As Liloko’s popularity starts to downturn, she is also dumped by almost everyone in her life including her assistant Hada, who releases an exposé, sharing all her dirty and surgical secrets to the tabloids. Faced with the harsh reality that nobody loves her, Liliko chooses to take drastic measures against herself, becoming her own worst nightmare. Reaping the harvest of her own preposterous ideas, we watch as Liliko’s unblemished public image is ruined.
Helter Skelter’s universe becomes even more secluded as the film continues, fitted with characters that behave in such a way that is so incomprehensibly distorted. As the self-hatred of many of the characters heightens it shows how even seemingly perfect people are insecure, illustrating how reality can be perceived so differently to how it really is. After two hours of screaming fits and enough lingerie shots to rival an Agent Provocateur campaign, the film does inevitably become a little predictable by the end, but nevertheless enjoyable with its compelling and grotesque storyline- both in equal measure.

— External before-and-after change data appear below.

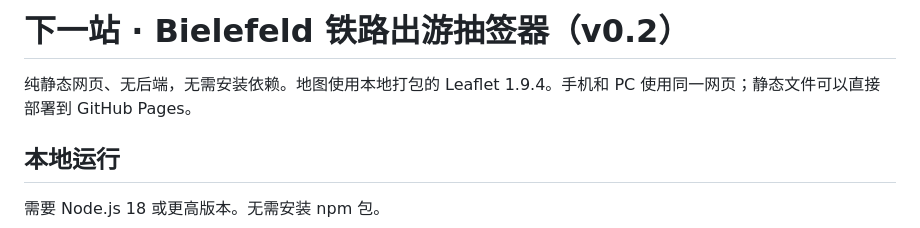
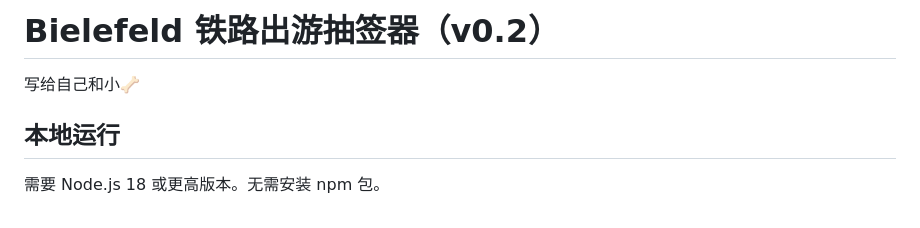
Before and after one commit to kinuhata128/Reiseziel_von_Bielefeld, a Markdown page: README.md, the part around the change. GitHub-like rendering.

```diff
--- a/README.md
+++ b/README.md
@@ -1,6 +1,6 @@
-# 下一站 · Bielefeld 铁路出游抽签器（v0.2）
+# Bielefeld 铁路出游抽签器（v0.2）
 
-纯静态网页、无后端，无需安装依赖。地图使用本地打包的 Leaflet 1.9.4。手机和 PC 使用同一网页；静态文件可以直接部署到 GitHub Pages。
+写给自己和小🦴
 
 ## 本地运行
 
```
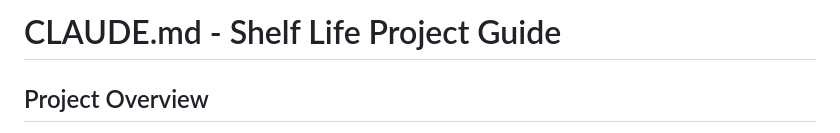
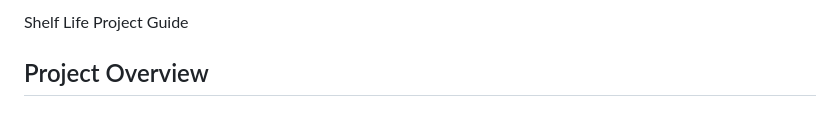
Before and after one commit to kakeiz824-png/ELEC-A-Gourp-2, a Markdown page: README.md, the part around the change. GitHub-like rendering.

```diff
--- a/README.md
+++ b/README.md
@@ -1,4 +1,4 @@
-# CLAUDE.md - Shelf Life Project Guide
+Shelf Life Project Guide
 
 ## Project Overview
 
```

It is clear that the script and character development is compromised by its visuals and distinctive aesthetics. With these prioritised over the storyline, the pace of the film does feel a little slow: a lot of screaming and graphic shots. It is easy to guess the fate of our main characters at the beginning, however, this horror is not made for the faint hearted and the ending still delivers us an unexpected twist.
Helter Skelter is no anomaly to other Japanese-made horror films in that it is totally ruthless and full of psychological torment (see The Ring, 2002 and Onibaba, 1964 if you are in search of further fright!). Lamenting the trope of unattainable perfection leading to inevitable demise, it spares no detail in its execution. If you seek something to get your heart rate up from the comfort of your own sofa, then Helter Skelter might just be the thrill that you seek- just make sure you keep an eye out for that ending.